(US, 1952– )
Amy Tan was born and educated in California and Switzerland, but her parents were immigrants from mainland China. Her interest in her own roots and identity forms the inspiration for her fiction, and has made Amy Tan one of the foremost of Chinese-American novelists. Her first novel was The Joy Luck Club (1989), a collection of interlocking narratives told by four Chinese mothers and their daughters, some contemporary, others set in semi-feudal and Communist China. The Joy Luck Club itself is four mothers who meet regularly to play mahjong, eat good food, and raise their spirits. The novel has been made into a successful feature film. The Kitchen God's Wife (1991) is equally concerned with the relationships between mother and daughter, and particularly the secrets they withhold from each other. In this novel it is the aunt who brings about the revelation of these secrets. In The Hundred Secret Senses (1996) Tan looks instead at the relationship between two half-sisters, one culturally American, the other an immigrant from China who can communicate with ghosts—yin people. The novel ends with both sisters visiting China. In her fourth novel, The Bonesetter's Daughter (2001), Tan gives her mother-daughter story a different twist; here it is only through reading her mother LuLing's memoir that Ruth is able to become close to her.

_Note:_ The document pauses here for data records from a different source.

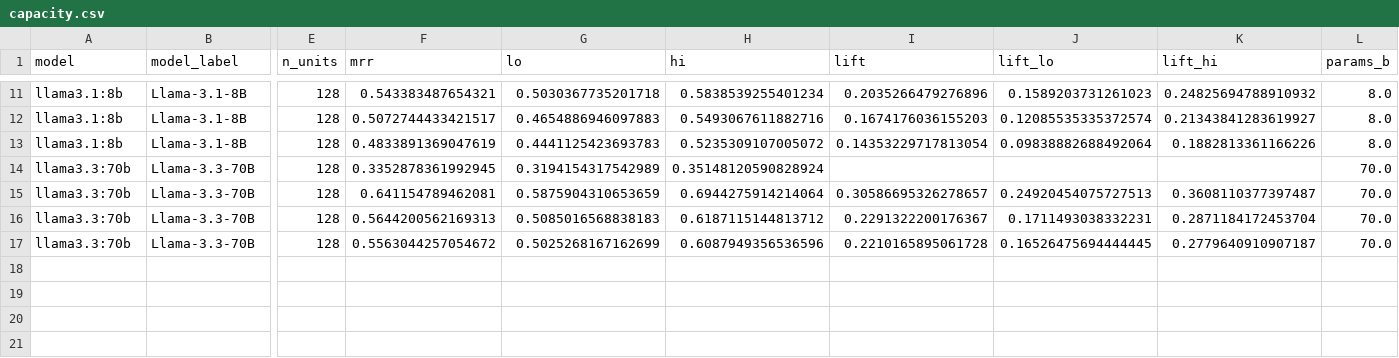
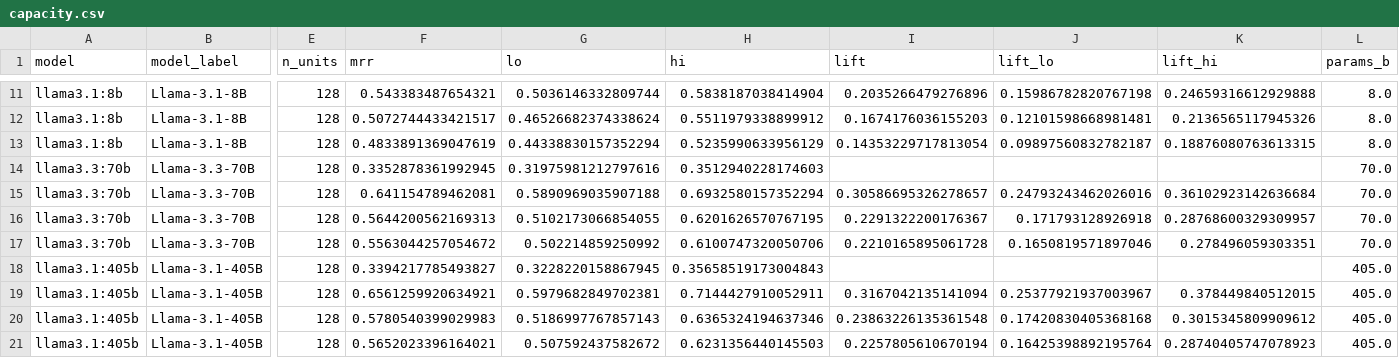
Before and after one commit to emmolins/biokgsuite, a CSV file: results/tables/G04_scaling/capacity.csv, drawn as a sheet; only a part is shown, gaps mark what is left out; rows hold the shown columns only; the diff covers the shown part only; the diff names each change by its address in the sheet, - before the commit and + after, or states it on an @@ line.

Commit message:
Llama-3.1-405B: three seeds added to the capacity ladder; scaling tables and Fig. 7 panels regenerated

```diff
--- a/results/tables/G04_scaling/capacity.csv
+++ b/results/tables/G04_scaling/capacity.csv
-G11 (lo): 0.5030367735201718
+G11 (lo): 0.5036146332809744
-H11 (hi): 0.5838539255401234
+H11 (hi): 0.5838187038414904
-J11 (lift_lo): 0.1589203731261023
+J11 (lift_lo): 0.15986782820767198
-K11 (lift_hi): 0.24825694788910932
+K11 (lift_hi): 0.24659316612929888
-G12 (lo): 0.4654886946097883
+G12 (lo): 0.46526682374338624
-H12 (hi): 0.5493067611882716
+H12 (hi): 0.5511979338899912
-J12 (lift_lo): 0.12085535335372574
+J12 (lift_lo): 0.12101598668981481
-K12 (lift_hi): 0.21343841283619927
+K12 (lift_hi): 0.2136565117945326
-G13 (lo): 0.4441125423693783
+G13 (lo): 0.44338830157352294
-H13 (hi): 0.5235309107005072
+H13 (hi): 0.5235990633956129
-J13 (lift_lo): 0.09838882688492064
+J13 (lift_lo): 0.09897560832782187
-K13 (lift_hi): 0.1882813361166226
+K13 (lift_hi): 0.18876080763613315
-G14 (lo): 0.3194154317542989
+G14 (lo): 0.31975981212797616
-H14 (hi): 0.35148120590828924
+H14 (hi): 0.3512940228174603
-G15 (lo): 0.5875904310653659
+G15 (lo): 0.5890969035907188
-H15 (hi): 0.6944275914214064
+H15 (hi): 0.6932580157352294
-J15 (lift_lo): 0.24920454075727513
+J15 (lift_lo): 0.24793243462026016
-K15 (lift_hi): 0.3608110377397487
+K15 (lift_hi): 0.36102923142636684
-G16 (lo): 0.5085016568838183
+G16 (lo): 0.5102173066854055
-H16 (hi): 0.6187115144813712
+H16 (hi): 0.6201626570767195
-J16 (lift_lo): 0.1711493038332231
+J16 (lift_lo): 0.171793128926918
-K16 (lift_hi): 0.2871184172453704
+K16 (lift_hi): 0.28768600329309957
-G17 (lo): 0.5025268167162699
+G17 (lo): 0.502214859250992
-H17 (hi): 0.6087949356536596
+H17 (hi): 0.6100747320050706
-J17 (lift_lo): 0.16526475694444445
+J17 (lift_lo): 0.1650819571897046
-K17 (lift_hi): 0.2779640910907187
+K17 (lift_hi): 0.278496059303351
+row 18: llama3.1:405b | Llama-3.1-405B | 128 | 0.3394217785493827 | 0.3228220158867945 | 0.35658519173004843 |  |  |  | 405.0
+row 19: llama3.1:405b | Llama-3.1-405B | 128 | 0.6561259920634921 | 0.5979682849702381 | 0.7144427910052911 | 0.3167042135141094 | 0.25377921937003967 | 0.378449840512015 | 405.0
+row 20: llama3.1:405b | Llama-3.1-405B | 128 | 0.5780540399029983 | 0.5186997767857143 | 0.6365324194637346 | 0.23863226135361548 | 0.17420830405368168 | 0.3015345809909612 | 405.0
+row 21: llama3.1:405b | Llama-3.1-405B | 128 | 0.5652023396164021 | 0.507592437582672 | 0.6231356440145503 | 0.2257805610670194 | 0.16425398892195764 | 0.28740405747078923 | 405.0
```
Also changed, not shown: 30 edited cells elsewhere in this file, results/tables/G04_scaling/scaling.csv, 12 other files.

LuLing's story is often painful, but Tan's writing, rich in atmosphere and imagery and steeped inold mythologies, makes this a pleasure to read.
Maxine Hong Kingston, Timothy Mo, Isabel Allende SA